Waymo has announced it plans to expand its ride-hailing robotaxi service to Los Angeles.
“When we think about our next cities, Los Angeles jumps out,” said Waymo’s co-CEO Tekedra Mawakana. “LA is a remarkable, vibrant place – and Waymo’s experience leaves us best positioned to tackle its driving complexity. We’re working closely with Angelenos to ensure we’re addressing the transportation needs and priorities of their communities as we bring the Waymo Driver to LA.”
As the blog points out, that complexity incorporates “roads that include crisscrossing freeway ramps, narrow surface streets, high numbers of unprotected left turns, and blinding sunsets down its east-west roads.” But with millions of testing miles driven autonomously under its belt, Waymo says it is ready to take on the challenge.
At present, the company’s operations are focused on San Francisco and Phoenix, Arizona.
In San Francisco, Jaguar i-Pace SUVs fitted with Waymo’s autonomous tech have been providing employees with driverless rides since March.
In Phoenix, the company has been running commercialized driverless services in the city’s East Valley for some time, and in August it confirmed it was expanding its service to the downtown area for members of the public who sign up to its “trusted tester” program.
With approximately 13 million residents, the Los Angeles metropolitan area will present a more complicated driving environment.

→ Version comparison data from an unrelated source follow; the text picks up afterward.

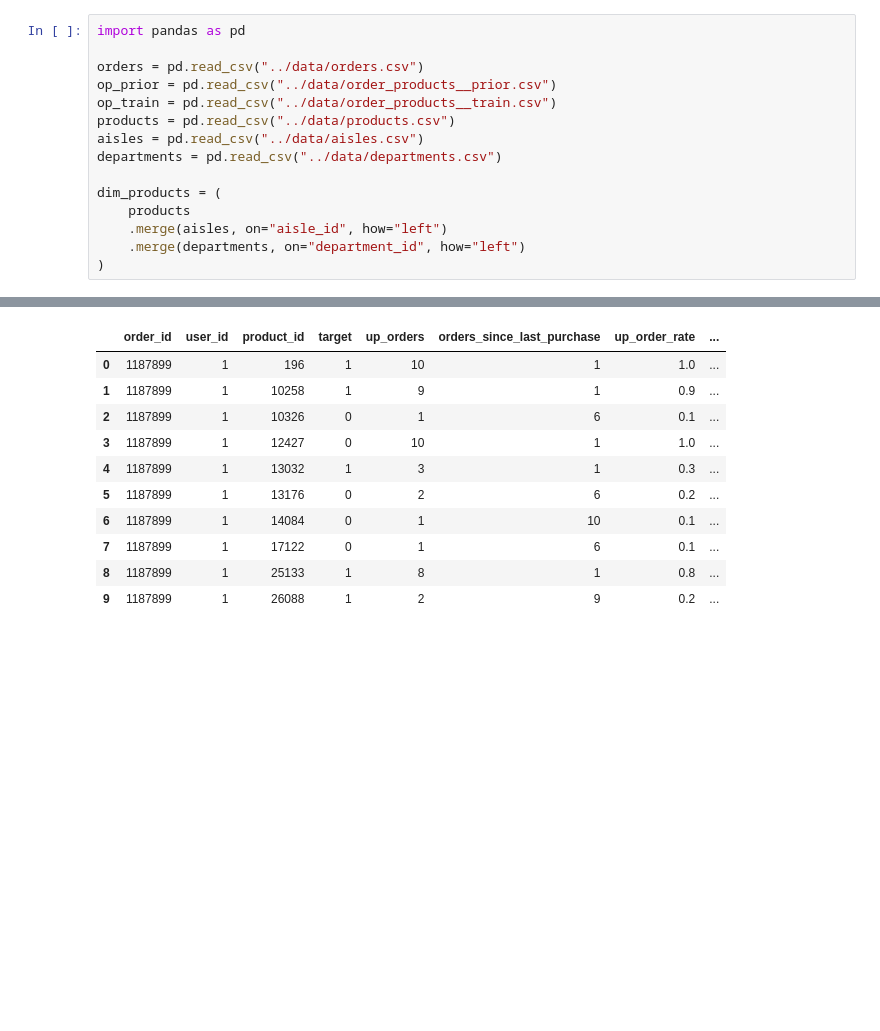
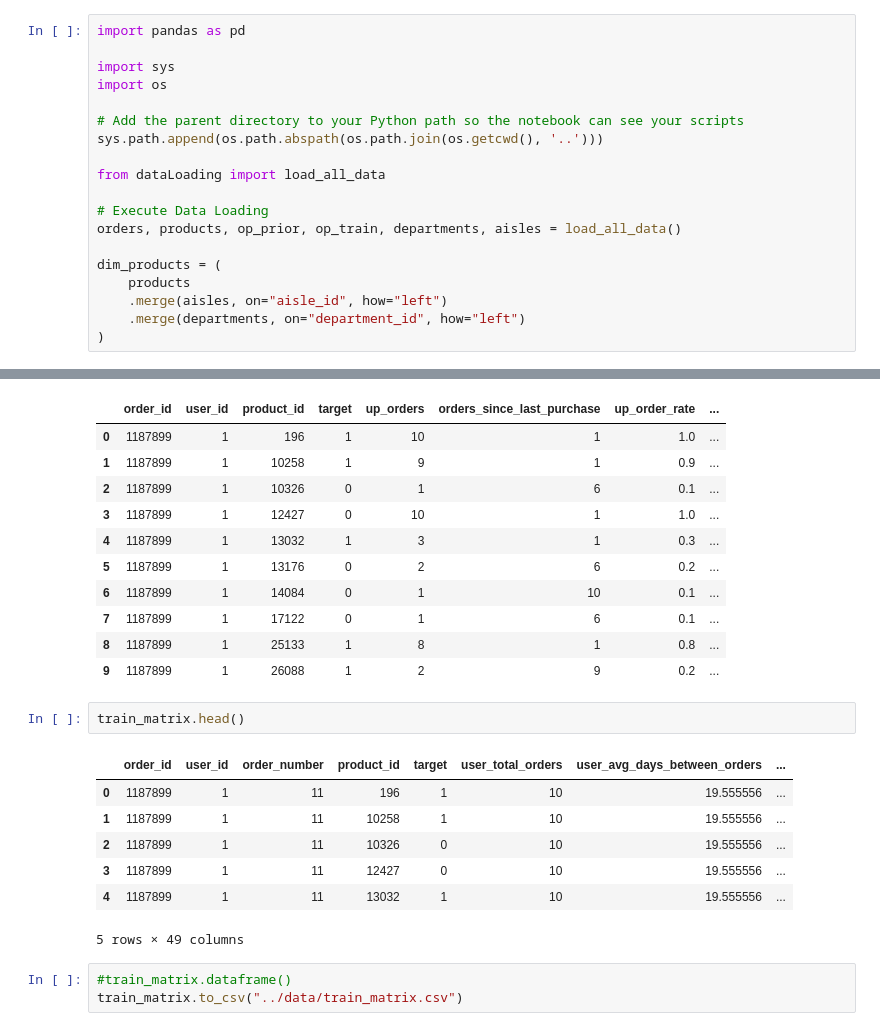
Before and after one commit to mansiguptacs/CMPE_255_DataMining_MarketAnalysis, a Jupyter notebook: notebooks/03_feature_engineering.ipynb, the cells around one changed output, grey strips where cells are left out. Saved outputs shown, nothing was run; the diff lists cells and outputs as text; blank space fills up the shorter version.

```diff
--- a/notebooks/03_feature_engineering.ipynb
+++ b/notebooks/03_feature_engineering.ipynb
@@ -1,12 +1,16 @@
 # %%
 import pandas as pd
 
-orders = pd.read_csv("../data/orders.csv")
-op_prior = pd.read_csv("../data/order_products__prior.csv")
-op_train = pd.read_csv("../data/order_products__train.csv")
-products = pd.read_csv("../data/products.csv")
-aisles = pd.read_csv("../data/aisles.csv")
-departments = pd.read_csv("../data/departments.csv")
+import sys
+import os
+
+# Add the parent directory to your Python path so the notebook can see your scripts
+sys.path.append(os.path.abspath(os.path.join(os.getcwd(), '..')))
+
+from dataLoading import load_all_data
+
+# Execute Data Loading
+orders, products, op_prior, op_train, departments, aisles = load_all_data()
 
 dim_products = (
     products
@@ -315,3 +337,16 @@ Name: train_matrix_summary, dtype: float64
 | 7 | 1187899 | 1 | 17122 | 0 | 1 | 6 | 0.1 | ... |
 | 8 | 1187899 | 1 | 25133 | 1 | 8 | 1 | 0.8 | ... |
 | 9 | 1187899 | 1 | 26088 | 1 | 2 | 9 | 0.2 | ... |
+# %%
+train_matrix.head()
+# %% [output]
+|  | order_id | user_id | order_number | product_id | target | user_total_orders | user_avg_days_between_orders | ... |
+| 0 | 1187899 | 1 | 11 | 196 | 1 | 10 | 19.555556 | ... |
+| 1 | 1187899 | 1 | 11 | 10258 | 1 | 10 | 19.555556 | ... |
+| 2 | 1187899 | 1 | 11 | 10326 | 0 | 10 | 19.555556 | ... |
+| 3 | 1187899 | 1 | 11 | 12427 | 0 | 10 | 19.555556 | ... |
+| 4 | 1187899 | 1 | 11 | 13032 | 1 | 10 | 19.555556 | ... |
+5 rows × 49 columns
+# %%
+#train_matrix.dataframe()
+train_matrix.to_csv("../data/train_matrix.csv")
```
Also changed, not shown: parts of 1 cell of this notebook, 2 other files.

Waymo claims it “as one of the largest ride-hailing service areas in the world and the third largest in the U.S., with an estimated market opportunity of $2 billion in 2022.”
Although the company has not yet revealed when services might start, it says it wants to run “round the clock” and has already made some preparations. It’s been mapping areas of LA since 2019 and claims to know several areas well, including Downtown and Miracle Mile, Koreatown, Santa Monica, Westwood and West Hollywood. However, in terms of a timeline, all the blog post commits to is a pledge to “begin driving autonomously in several central districts over the coming months.”
The company’s experience in San Francisco means regulatory approval will not be the hurdle that it might have been in a different state. Under California state law, permits from the Department of Motor Vehicles are required to test and deploy AVs with and without human operators. Waymo already holds these.
Permits from the California Public Utilities Commission are required to charge for robotaxi services. Although Waymo has been granted one to operate with human safety monitors, it does not yet have one to do so driverless.
Waymo won’t be the first self-driving company to operate in LA. Earlier this year, Motional announced a pilot with Uber Eats in which its autonomous Hyundai Ioniq 5 carries out deliveries from a number of outlets in Santa Monica.